CHARLOTTE, N.C. — Tom Kim’s clutch birdie to buoy the International team on Saturday evening was unquestionably the moment of the tournament, and the visitors reacted in turn.
As the ball dropped into the side of the cup, Kim turned to his teammates, threw his hat to the ground and let out a ferocious fist pump. Despite a day full of emotional ebbs and flows, the International team’s spark plug still had plenty left in the tank.
“I was already thinking in the back of my mind, ‘If this goes in, what am I going to do?'” Kim later said. “I wanted it more than anything in the world.”
If the celebration was scripted, it didn’t look it. Kim’s joy — equal parts authentic and infectious — matched the energy he’d brought throughout the week. The endearing 20-year-old ran circles around the green as his fourball partner Si Woo Kim did the same. The Internationals were starting to believe.
Things moved fast in the aftermath of a winning putt. Kim was ferried away to fulfill television obligations as his teammates stood off to the left of the green with a newfound sense of confidence. Fans screamed for the Kim’s autograph, while his caddie, Joe Skovron, met with a couple members of the press.
Then came another significant moment. If you weren’t paying attention, though, you might’ve missed it.
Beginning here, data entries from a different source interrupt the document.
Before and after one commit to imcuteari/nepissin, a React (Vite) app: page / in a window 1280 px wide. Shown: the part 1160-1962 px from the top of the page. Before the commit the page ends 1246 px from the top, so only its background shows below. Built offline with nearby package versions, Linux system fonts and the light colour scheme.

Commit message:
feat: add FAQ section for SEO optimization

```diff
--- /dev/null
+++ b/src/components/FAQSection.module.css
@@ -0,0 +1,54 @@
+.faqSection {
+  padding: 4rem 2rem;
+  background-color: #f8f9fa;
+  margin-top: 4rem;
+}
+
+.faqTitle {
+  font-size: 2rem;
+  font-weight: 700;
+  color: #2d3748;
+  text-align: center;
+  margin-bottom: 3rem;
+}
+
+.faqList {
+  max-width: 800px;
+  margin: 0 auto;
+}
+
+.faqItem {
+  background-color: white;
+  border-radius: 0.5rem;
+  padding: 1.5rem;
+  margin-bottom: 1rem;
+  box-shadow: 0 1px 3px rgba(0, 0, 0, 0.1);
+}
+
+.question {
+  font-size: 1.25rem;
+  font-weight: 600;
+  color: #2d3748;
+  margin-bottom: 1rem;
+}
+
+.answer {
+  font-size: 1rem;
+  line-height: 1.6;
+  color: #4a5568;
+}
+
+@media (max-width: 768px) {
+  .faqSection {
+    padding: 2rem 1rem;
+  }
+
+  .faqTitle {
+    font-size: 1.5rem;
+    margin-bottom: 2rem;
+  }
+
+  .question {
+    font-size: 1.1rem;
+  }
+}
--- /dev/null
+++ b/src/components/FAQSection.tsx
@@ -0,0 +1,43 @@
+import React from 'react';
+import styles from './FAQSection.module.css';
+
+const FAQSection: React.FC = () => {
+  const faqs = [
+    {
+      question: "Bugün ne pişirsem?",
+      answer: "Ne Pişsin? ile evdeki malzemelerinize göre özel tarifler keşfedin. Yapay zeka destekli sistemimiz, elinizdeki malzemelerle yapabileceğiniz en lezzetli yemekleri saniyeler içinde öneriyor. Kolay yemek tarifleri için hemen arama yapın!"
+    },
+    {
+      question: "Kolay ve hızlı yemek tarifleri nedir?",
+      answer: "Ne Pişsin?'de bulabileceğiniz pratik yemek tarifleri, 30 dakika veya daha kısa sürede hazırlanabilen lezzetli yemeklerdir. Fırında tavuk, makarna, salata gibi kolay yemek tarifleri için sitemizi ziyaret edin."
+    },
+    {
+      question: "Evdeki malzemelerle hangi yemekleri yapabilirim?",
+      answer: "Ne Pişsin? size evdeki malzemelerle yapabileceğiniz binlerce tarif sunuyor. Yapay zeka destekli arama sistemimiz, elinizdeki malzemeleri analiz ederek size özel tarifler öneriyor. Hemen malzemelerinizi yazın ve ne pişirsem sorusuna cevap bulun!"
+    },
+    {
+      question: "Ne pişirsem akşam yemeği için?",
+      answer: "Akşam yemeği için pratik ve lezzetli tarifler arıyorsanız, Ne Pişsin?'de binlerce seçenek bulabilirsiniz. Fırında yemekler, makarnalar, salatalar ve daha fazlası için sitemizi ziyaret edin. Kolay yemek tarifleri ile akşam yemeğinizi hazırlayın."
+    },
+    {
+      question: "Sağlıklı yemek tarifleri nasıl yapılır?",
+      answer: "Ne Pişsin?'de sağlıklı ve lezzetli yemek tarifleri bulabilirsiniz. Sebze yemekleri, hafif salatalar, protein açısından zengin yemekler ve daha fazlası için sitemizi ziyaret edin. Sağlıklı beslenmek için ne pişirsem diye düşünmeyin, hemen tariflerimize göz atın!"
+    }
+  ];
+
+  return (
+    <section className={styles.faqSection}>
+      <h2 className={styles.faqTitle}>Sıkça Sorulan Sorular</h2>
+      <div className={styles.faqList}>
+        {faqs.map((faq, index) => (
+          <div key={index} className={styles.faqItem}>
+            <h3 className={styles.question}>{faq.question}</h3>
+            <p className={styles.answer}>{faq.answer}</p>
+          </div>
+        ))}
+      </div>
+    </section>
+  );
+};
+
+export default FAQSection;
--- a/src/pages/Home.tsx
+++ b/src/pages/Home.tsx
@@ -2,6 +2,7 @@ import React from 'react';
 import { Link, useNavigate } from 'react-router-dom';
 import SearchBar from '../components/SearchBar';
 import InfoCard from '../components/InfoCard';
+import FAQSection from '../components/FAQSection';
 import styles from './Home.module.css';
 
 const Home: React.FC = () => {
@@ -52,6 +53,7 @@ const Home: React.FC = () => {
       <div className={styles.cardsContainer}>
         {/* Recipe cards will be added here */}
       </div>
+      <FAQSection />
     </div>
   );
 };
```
As the pandemonium died down and the crowd thinned out, International captain Trevor Immelman walked back out on the green, wedge in hand. In the chaos of Kim’s celebration, the putting surface had taken some damage in the form of spike marks and foot prints, and Immelman intended to repair every spike mark and divot in his sight.
Although the blemishes easily could’ve been handled by the grounds crew on site, Immelman sportingly took it upon himself to fix the damage.
The moment revealed something about the captain, and it’s something that’s become more clear as the week has worn on: Immelman has been the right man for the job — not only for what he’s done for his team but also for how he’s represented the game.
An old adage says that character is what you do when no one is watching. The trials of captaining a short-handed International team has shown Immelman’s character, and his care and respect for the arena in which the game is played has only furthered that reputation.
In Immelman’s position, it would be easy to bemoan the adversity that’s come his way. The LIV defections haven’t made things easy, and the poor luck in coin-flip matches this week hasn’t made the sledding any smoother. Despite it all, Immelman has stood tall, maintained his composure and preached positivity.
This week has gone from one in which the future of the Presidents Cup has been questioned, to one where a Cinderella story is still possible. The odds are long, sure, but the fact that the International team still has hope is thanks in no small part to Immelman’s ability as a motivator.
“The vibe is hopeful,” Immelman said. “We have had a lot thrown against us, and we’re here competing against the best on their home turf.”
On Saturday, Immelman recognized the importance of caring for that turf.